It’s a bit like poker to me, with each player making bets they hope will reflect a high level of confidence, whether it really exists or not. Watching those TV poker shows, I’ll sometimes see a winning player who nonetheless had a losing hand show a just-folded opponent his cards — proving their bluff or just showing they had a much smaller hand than their opponent believed.
It’s all negotiation. Sometimes you win. Sometimes you don’t.
If any of us can expect the tumult over George Floyd’s death to produce anything of lasting significance, we’re going to witness a lot of negotiation in the months and years ahead.
Advancing the cause of equality doesn’t need to be a game of winners and losers, unless someone involved intends it to be for their own sometimes unjust reasons. It seems to me everything that whittles away at this lingering “us vs. them” divide in the United States is an improvement for all people.
While I know that’s true, this is not a time to stubbornly cling to a declaration that “all lives matter.” Of course, they do. But our national circumstance has (again) brought into focus the difficult, sometimes deadly, world in which black Americans survive. Black advocates hoping to improve the odds that they and their families can live without the effects of prejudice and injustice would happily join an “all lives matter” chant if they didn’t have to devote so much time and energy navigating a discriminatory and unsafe climate.
Maybe this time, these local, regional and national conversations will lead to greater understanding.
Last week included Juneteenth, a cultural and historical holiday in the United States. It grew out of the much-delayed notification and enforcement of President Abraham Lincoln’s Emancipation Proclamation in Texas, where more than 2 years after slaves were freed, many had never been informed about it.
As Americans seek a productive response to the unjust death of George Floyd and other tragedies, the negotiations are beginning: revived talks of reparations for the effects of slavery; lobbying to turn Juneteenth into a national or state holiday; removal of monuments and markers that were or are perceived to be rooted in racism; and many other matters.

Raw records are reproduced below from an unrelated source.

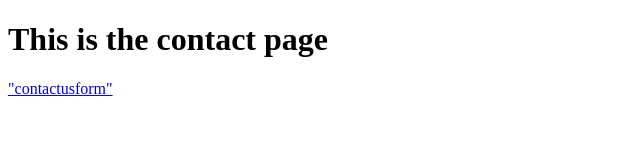
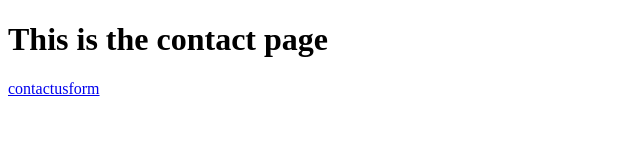
Before and after one commit to Fayoung01/contactus, a plain HTML site: page index.html in a window 1280 px wide. Shown: the full height of the page, 0-640 px from the left. Drawn offline with Linux system fonts and the light colour scheme.

Commit message:
Update index.html

```diff
--- a/index.html
+++ b/index.html
@@ -6,6 +6,6 @@
 </head>
 <body>
 <h1> This is the contact page</h1>
- <p> <a href =contact.html>"contactusform"</a></p>
+ <p> <a href =contact.html>contactusform</a></p>
 </body>
 <html>
```
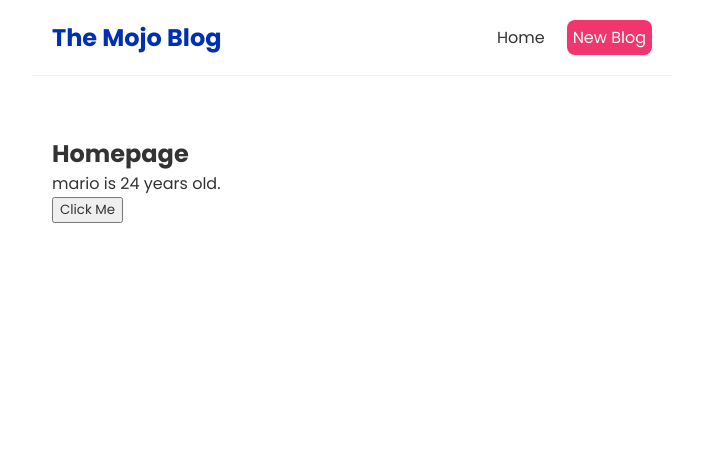
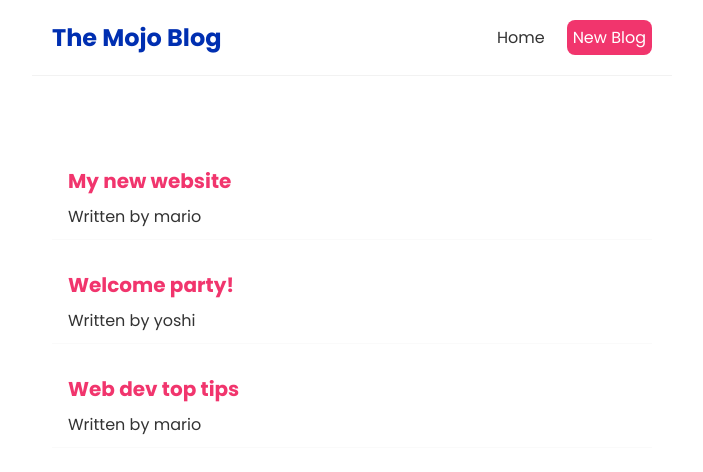
Before and after one commit to Khedubaba/MojoBlog, a React (Create React App) app in the folder mojo-blog/: page / in a window 1280 px wide. Shown: the top 472 px of the page, without its empty margins (288-991 px from the left). Built offline with nearby package versions, Linux system fonts and the light colour scheme; the HTML template or start-up script is replaced by a standard one.

Commit message:
Outputing list in Home Componenet

```diff
--- a/mojo-blog/src/Home.js
+++ b/mojo-blog/src/Home.js
@@ -1,28 +1,19 @@
 import { useState } from 'react';
 
 const Home = () => {
-
-    // let name = 'luiji';
-    const [name, setName] = useState('mario');
-    const [age, setAge] = useState(24);
-
-        const handleClick = (e) => {
-            setName('luiji');
-            setAge(30);
-        }
-
-    // const handleClickAgain = (name, e) => {
-    //     console.log("hello", name, e.target);
-    // }
-
-
-
+    const [blogs, setBlogs] = useState([
+        { title: 'My new website', body: 'lorem ipsum...', author: 'mario', id: 1 },
+        { title: 'Welcome party!', body: 'lorem ipsum...', author: 'yoshi', id: 2 },
+        { title: 'Web dev top tips', body: 'lorem ipsum...', author: 'mario', id: 3 }
+    ]);
     return (
         <div className="home">
-            <h2>Homepage</h2>
-            <p>{name} is {age} years old.</p>
-            <button onClick = {handleClick}>Click Me</button>
-            {/* <button onClick = {(e) => handleClickAgain('mario', e)}>Click Me Again</button> */}
+            {blogs.map((blog) => (
+                <div className="blog-preview" key={blog.id}>
+                    <h2>{blog.title}</h2>
+                    <p>Written by {blog.author}</p>
+                </div>
+            ))}
         </div>
     );
 }
--- a/mojo-blog/src/index.css
+++ b/mojo-blog/src/index.css
@@ -33,3 +33,18 @@
   margin: 40px auto;
   padding: 20px;
 }
+
+/* blog previews / list */
+.blog-preview {
+  padding: 10px 16px;
+  margin: 20px 0;
+  border-bottom: 1px solid #fafafa;
+}
+.blog-preview:hover {
+  box-shadow: 1px 3px 5px rgba(0,0,0,0.1);
+}
+.blog-preview h2 {
+  font-size: 20px;
+  color: #f1356d;
+  margin-bottom: 8px;
+}
```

It’s important that America’s cultural fabric contains many bright threads related to the culture, experience and history of the nation’s population of African American descent. In too many ways, black Americans still carry the burden not just of slavery, but of a national culture that never fully cleared a path forward from 1865 into economic and educational opportunity.
Is it better today than it’s ever been? I think that answer has to be yes, if only because the fresh thinking of every new generation somehow manages to clear out some of the lingering cobwebs of racism. But the filters of time are not perfected and will not by themselves eradicate discriminatory thoughts from being passed on like unwanted, unattractive and outdated furniture from an ancestor’s estate. It will take work. And negotiation.
I’m a little suspicious about some of the proposals involving holidays or reparations, not out of opposition, but the possibility that some will presume either gesture will equate to a bill “paid in full.” That would be a poor outcome to these negotiations.
The nation needs more than gestures. It needs lasting and significant changes to cultural thinking, to attitudes, to strategies for understanding so that skin color no longer exists as a barrier to our common humanity.